As the political season heats up, several candidates are vowing to end economic disparity by taxing the rich and giving the spillover to the poor. So, now seems a good time to refresh our memories about the ways the superrich hide their assets. Today we review free ports. Free ports are tax-free zones that offer clients a legal way to house treasures without paying taxes until someone decides their final destination.
Traditionally, the laws governing free ports have been lax. Usually, no one sets time limits on how long objects can remain in a free port. Recently, the Swiss broke with that tradition, however, and closed the tax-free window after 12 months. (Secret Museums, by Hugo Miller, Bloomberg Businessweek, May 27, 2019, pg. 62.) But, in other places, these treasures can languish in storage for decades or until owners decide to sell them. Often these transactions take place within the free port boundaries, which means the buyer and seller avoid paying taxes. And that’s the rub.
True, free port sales are legal but so unethical as a tax dodge, the word “criminal” comes to mind. Perhaps that’s why some who use these storage sites hide their identities, even going so far as to create fake corporations to obscure any involvement. And let us not forget, there have been occasions when a government has ordered a site opened only to discover it contained art the Nazi’s confiscated during the Holocaust.
Doubtless, the number of valuables hidden in Free ports could finance a small nation for one or two years.
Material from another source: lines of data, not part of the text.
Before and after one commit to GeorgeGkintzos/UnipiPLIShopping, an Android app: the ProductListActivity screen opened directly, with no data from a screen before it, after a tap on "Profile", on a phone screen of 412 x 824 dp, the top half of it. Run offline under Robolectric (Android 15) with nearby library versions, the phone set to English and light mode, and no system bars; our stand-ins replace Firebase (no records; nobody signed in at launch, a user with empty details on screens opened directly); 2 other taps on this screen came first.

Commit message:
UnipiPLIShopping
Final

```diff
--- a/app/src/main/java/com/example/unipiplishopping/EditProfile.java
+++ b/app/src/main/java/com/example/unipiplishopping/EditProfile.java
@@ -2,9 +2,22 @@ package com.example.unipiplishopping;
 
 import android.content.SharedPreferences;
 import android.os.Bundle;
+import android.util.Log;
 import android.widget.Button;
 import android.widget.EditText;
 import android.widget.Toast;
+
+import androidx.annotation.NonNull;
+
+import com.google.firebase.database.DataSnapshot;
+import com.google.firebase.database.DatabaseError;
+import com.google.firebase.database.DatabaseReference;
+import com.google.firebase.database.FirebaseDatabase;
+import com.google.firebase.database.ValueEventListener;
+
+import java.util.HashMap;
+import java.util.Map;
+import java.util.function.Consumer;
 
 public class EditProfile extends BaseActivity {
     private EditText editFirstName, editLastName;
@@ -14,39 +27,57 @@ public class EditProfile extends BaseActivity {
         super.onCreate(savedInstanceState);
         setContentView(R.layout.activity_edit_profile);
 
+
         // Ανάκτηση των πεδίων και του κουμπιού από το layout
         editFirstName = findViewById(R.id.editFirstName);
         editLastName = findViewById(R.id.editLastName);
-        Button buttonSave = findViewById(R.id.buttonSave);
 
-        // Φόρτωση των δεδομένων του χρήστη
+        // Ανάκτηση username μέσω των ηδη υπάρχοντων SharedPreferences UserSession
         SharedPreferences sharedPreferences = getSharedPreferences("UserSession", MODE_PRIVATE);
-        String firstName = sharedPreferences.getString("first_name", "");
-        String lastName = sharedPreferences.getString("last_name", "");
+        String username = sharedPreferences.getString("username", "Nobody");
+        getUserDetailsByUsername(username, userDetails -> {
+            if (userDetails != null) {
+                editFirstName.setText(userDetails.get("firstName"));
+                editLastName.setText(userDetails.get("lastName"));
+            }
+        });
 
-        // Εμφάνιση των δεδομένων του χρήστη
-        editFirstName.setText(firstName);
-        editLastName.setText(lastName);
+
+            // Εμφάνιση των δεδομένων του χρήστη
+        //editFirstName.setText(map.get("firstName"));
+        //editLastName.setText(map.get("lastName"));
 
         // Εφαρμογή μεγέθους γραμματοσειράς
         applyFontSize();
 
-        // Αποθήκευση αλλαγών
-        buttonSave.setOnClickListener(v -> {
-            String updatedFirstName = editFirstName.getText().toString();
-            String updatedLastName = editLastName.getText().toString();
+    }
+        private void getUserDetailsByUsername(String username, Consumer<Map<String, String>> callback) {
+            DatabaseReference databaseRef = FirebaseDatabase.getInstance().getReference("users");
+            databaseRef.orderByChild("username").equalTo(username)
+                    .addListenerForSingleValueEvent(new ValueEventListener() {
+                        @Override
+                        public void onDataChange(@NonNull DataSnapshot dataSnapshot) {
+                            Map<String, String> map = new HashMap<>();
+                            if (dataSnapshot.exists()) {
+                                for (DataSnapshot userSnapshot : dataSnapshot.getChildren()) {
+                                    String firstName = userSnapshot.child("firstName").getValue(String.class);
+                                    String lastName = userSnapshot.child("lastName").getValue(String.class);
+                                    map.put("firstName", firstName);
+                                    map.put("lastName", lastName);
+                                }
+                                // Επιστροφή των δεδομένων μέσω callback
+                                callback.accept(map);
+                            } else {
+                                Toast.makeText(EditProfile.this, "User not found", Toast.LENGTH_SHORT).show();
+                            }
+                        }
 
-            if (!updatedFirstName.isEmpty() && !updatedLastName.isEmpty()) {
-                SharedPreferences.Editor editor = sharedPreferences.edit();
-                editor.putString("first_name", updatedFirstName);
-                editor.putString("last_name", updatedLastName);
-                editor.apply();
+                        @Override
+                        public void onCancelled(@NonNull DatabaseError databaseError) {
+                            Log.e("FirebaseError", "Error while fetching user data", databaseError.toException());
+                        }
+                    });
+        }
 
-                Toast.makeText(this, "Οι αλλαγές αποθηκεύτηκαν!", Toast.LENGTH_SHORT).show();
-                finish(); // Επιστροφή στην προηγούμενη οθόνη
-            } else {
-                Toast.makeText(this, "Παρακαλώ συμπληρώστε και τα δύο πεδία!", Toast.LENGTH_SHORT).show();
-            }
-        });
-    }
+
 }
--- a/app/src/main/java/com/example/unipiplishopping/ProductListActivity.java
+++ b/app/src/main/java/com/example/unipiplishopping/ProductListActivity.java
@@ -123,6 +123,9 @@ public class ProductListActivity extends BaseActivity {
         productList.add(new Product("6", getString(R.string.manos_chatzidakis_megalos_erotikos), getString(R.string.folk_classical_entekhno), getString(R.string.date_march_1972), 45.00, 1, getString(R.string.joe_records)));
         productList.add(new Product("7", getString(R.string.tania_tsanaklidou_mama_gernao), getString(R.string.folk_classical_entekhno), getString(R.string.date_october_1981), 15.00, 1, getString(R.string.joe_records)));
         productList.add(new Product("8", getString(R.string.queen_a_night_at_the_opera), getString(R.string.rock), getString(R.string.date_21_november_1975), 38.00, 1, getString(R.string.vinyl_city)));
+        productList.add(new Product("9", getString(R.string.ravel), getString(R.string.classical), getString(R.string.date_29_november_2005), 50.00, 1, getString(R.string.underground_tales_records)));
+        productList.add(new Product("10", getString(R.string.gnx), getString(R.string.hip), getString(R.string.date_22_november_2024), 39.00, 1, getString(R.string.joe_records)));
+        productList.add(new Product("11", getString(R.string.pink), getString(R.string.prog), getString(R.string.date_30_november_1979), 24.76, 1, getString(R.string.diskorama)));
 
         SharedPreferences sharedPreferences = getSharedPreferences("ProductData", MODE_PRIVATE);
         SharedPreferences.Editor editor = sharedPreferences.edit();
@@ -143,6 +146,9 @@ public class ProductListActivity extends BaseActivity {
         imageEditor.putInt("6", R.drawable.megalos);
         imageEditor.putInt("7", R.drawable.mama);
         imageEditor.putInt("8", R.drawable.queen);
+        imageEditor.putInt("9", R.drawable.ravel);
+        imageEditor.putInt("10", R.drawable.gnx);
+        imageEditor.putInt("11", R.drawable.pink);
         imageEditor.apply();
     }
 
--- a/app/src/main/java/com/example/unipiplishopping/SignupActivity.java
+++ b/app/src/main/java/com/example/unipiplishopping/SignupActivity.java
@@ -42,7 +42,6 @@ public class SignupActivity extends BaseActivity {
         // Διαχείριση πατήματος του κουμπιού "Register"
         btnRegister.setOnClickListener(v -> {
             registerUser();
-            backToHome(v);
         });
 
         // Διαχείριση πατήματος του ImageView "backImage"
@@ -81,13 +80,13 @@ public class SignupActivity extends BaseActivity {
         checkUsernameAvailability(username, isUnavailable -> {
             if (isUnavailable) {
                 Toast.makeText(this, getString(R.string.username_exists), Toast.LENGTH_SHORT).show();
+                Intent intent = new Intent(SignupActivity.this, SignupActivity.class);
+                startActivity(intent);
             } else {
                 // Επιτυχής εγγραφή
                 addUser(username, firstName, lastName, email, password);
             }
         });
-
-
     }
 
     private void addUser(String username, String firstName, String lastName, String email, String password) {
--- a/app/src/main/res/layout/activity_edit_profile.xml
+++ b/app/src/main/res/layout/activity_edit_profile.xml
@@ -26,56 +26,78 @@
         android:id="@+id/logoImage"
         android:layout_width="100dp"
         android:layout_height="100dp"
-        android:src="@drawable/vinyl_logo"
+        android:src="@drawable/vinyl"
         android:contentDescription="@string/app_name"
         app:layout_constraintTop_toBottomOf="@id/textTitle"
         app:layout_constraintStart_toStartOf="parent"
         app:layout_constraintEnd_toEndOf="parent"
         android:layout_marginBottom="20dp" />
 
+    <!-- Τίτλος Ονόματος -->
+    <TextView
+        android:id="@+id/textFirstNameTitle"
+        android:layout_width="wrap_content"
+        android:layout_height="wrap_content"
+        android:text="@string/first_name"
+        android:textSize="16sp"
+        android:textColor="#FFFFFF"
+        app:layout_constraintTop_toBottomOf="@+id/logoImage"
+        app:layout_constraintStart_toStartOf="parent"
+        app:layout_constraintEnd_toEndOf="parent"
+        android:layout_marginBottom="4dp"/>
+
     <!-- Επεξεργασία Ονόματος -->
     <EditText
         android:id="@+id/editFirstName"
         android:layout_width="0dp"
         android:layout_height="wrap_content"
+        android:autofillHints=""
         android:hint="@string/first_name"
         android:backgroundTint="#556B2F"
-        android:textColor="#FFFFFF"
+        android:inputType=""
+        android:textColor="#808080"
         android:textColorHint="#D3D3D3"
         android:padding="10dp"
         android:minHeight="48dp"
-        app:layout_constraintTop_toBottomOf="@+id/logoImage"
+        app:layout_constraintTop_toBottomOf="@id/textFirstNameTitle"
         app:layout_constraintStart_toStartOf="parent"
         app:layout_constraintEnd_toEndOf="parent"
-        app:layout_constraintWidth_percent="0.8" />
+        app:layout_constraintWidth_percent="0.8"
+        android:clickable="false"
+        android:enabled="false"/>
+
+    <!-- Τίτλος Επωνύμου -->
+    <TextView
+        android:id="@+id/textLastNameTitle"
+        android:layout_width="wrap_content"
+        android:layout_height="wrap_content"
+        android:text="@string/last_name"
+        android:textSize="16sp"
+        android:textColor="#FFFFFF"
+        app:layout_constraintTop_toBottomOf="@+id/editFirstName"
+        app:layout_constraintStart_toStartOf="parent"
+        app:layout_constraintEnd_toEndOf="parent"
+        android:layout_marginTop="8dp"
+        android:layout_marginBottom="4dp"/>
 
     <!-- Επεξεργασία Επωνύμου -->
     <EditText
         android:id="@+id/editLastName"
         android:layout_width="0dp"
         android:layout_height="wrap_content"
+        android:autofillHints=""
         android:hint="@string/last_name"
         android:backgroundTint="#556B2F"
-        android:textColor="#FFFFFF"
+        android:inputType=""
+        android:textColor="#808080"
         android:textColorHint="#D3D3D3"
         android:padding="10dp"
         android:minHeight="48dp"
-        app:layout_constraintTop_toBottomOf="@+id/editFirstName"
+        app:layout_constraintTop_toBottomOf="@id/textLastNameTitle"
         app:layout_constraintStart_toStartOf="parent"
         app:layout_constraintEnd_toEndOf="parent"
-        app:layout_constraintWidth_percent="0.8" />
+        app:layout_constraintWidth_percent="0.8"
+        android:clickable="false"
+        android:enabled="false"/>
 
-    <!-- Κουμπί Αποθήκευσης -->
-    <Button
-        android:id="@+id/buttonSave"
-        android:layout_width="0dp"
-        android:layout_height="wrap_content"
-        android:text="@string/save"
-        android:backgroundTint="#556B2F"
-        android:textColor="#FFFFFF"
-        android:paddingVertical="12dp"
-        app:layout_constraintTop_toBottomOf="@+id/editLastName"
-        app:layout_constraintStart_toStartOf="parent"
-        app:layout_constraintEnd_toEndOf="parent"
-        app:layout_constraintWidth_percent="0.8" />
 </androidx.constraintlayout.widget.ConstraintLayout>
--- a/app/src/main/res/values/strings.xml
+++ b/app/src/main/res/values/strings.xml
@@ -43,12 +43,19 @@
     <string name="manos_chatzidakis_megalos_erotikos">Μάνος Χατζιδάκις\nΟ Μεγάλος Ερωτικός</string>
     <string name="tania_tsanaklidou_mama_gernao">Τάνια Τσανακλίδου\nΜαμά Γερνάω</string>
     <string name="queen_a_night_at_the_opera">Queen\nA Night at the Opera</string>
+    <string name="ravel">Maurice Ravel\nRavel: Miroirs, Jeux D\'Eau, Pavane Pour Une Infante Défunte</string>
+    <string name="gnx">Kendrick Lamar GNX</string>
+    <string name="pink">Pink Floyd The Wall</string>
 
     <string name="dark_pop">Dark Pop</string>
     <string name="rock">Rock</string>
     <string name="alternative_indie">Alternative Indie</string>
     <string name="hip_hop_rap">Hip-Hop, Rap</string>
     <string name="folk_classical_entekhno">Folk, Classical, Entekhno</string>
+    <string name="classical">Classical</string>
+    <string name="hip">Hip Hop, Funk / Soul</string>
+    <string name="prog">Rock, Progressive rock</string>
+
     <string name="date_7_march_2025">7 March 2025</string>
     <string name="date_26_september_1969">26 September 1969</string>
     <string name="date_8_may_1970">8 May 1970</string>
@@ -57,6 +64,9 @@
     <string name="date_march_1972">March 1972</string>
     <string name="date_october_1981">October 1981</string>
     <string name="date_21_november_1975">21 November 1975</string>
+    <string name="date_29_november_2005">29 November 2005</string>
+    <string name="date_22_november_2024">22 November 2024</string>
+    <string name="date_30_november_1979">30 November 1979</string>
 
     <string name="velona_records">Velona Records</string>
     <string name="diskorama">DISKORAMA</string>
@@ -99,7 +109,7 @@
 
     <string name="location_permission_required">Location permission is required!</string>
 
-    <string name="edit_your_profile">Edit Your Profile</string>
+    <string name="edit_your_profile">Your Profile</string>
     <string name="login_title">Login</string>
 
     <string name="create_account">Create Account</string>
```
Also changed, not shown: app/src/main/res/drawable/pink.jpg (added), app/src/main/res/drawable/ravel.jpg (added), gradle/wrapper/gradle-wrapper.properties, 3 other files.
Of course, that’s not the only way to hide assets, as the Panama Papers testify. Nonetheless, it is a common one.
Tax the rich, by all means, if there is a way. But let us not be naïve. The wealthy are versed in the art of protecting their money. Leona Helmsley spoke for many of her peers when she explained taxes are what the little people had to pay.